The word "size" occurs in some lines of the data. Return each such line.

..............................

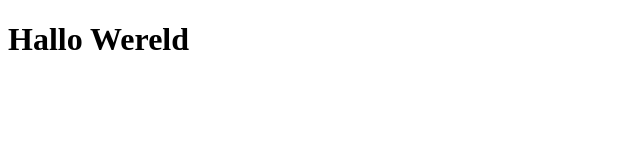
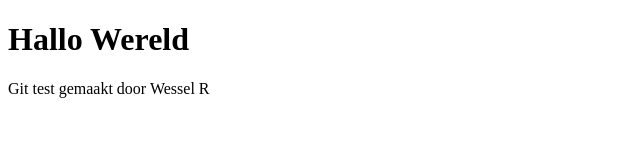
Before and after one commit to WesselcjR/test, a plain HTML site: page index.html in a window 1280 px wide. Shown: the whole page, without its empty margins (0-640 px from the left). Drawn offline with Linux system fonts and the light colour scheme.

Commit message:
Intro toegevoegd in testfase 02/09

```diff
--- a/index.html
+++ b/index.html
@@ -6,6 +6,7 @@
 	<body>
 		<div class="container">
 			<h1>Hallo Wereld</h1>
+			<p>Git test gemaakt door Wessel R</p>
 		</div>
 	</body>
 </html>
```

..............................

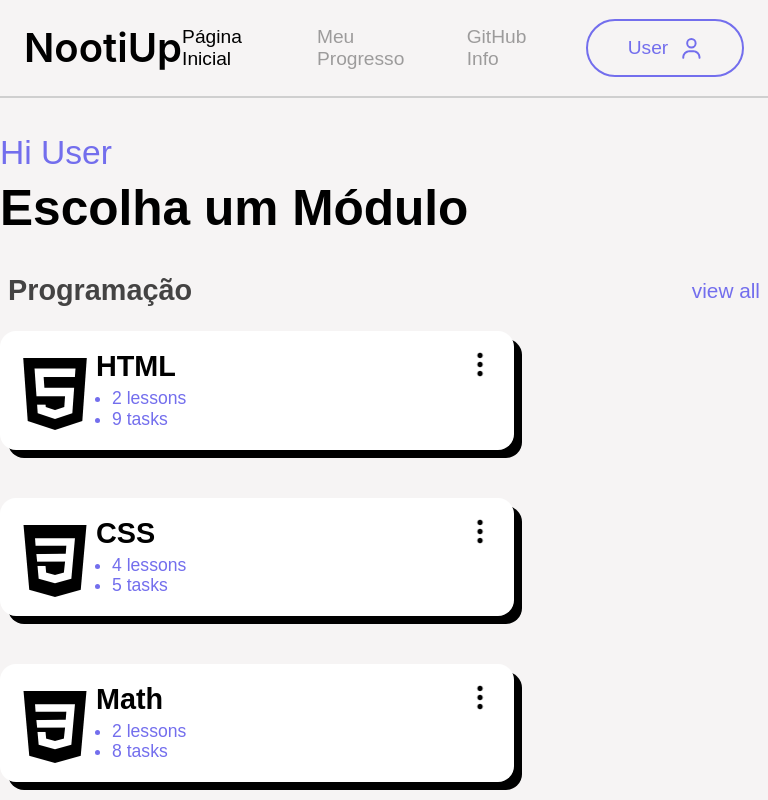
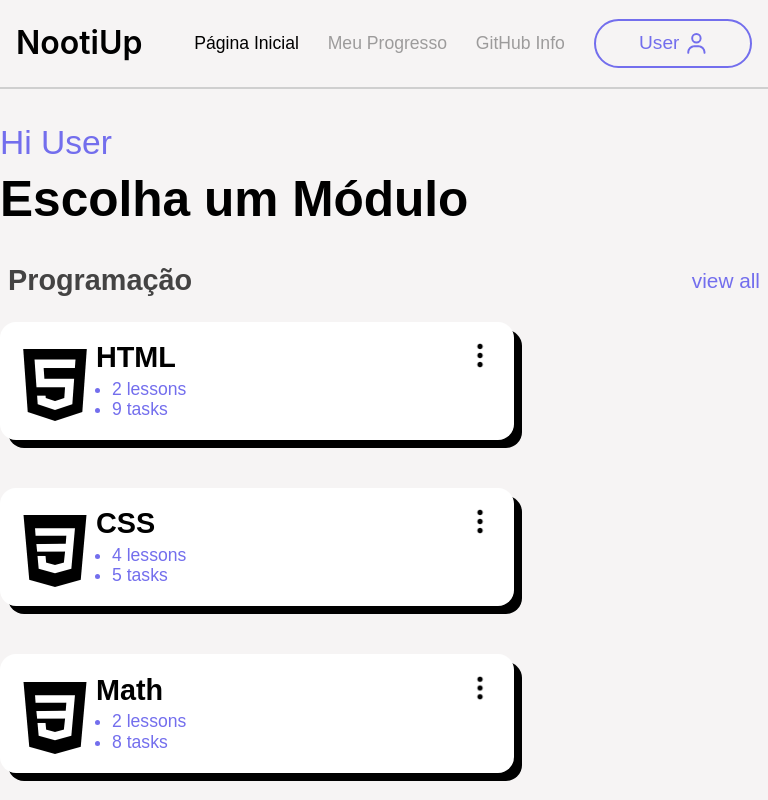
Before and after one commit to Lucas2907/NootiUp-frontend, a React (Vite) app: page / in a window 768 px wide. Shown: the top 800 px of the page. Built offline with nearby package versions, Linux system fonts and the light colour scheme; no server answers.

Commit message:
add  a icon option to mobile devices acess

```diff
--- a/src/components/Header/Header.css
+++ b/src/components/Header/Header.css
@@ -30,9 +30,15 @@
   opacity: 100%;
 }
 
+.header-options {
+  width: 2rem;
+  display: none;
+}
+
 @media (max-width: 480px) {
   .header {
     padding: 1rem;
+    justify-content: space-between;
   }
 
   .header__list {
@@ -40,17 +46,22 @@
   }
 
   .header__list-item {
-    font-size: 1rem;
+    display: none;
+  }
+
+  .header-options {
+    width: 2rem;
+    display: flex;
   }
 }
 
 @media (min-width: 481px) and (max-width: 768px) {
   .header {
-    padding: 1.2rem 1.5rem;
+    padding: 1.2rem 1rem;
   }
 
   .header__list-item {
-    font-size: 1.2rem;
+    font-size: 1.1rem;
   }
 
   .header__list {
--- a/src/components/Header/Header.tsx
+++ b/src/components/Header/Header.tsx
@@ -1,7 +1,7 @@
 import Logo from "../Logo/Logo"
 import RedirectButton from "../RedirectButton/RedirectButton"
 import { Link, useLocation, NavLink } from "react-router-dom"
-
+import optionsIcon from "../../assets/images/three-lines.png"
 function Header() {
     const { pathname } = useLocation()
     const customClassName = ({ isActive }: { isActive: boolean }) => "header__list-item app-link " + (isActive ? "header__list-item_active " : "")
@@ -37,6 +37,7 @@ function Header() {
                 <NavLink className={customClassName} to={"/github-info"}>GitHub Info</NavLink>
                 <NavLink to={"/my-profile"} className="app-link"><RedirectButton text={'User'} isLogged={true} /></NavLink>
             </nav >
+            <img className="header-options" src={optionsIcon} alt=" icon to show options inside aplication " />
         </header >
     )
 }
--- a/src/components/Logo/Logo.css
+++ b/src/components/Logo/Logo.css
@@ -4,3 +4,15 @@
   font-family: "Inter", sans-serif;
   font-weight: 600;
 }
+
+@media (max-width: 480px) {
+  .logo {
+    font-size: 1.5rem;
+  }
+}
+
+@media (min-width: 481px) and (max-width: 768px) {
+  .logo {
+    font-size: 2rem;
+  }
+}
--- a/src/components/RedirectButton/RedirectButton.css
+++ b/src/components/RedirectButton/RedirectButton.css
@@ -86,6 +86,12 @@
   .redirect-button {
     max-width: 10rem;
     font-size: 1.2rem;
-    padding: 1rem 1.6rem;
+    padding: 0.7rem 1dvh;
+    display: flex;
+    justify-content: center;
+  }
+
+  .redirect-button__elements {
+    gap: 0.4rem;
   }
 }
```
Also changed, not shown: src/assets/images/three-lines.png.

..............................

- **Final answer**
-    font-size: 1rem;
-    font-size: 1.2rem;
+    font-size: 1.1rem;
+    font-size: 1.5rem;
+    font-size: 2rem;
     font-size: 1.2rem;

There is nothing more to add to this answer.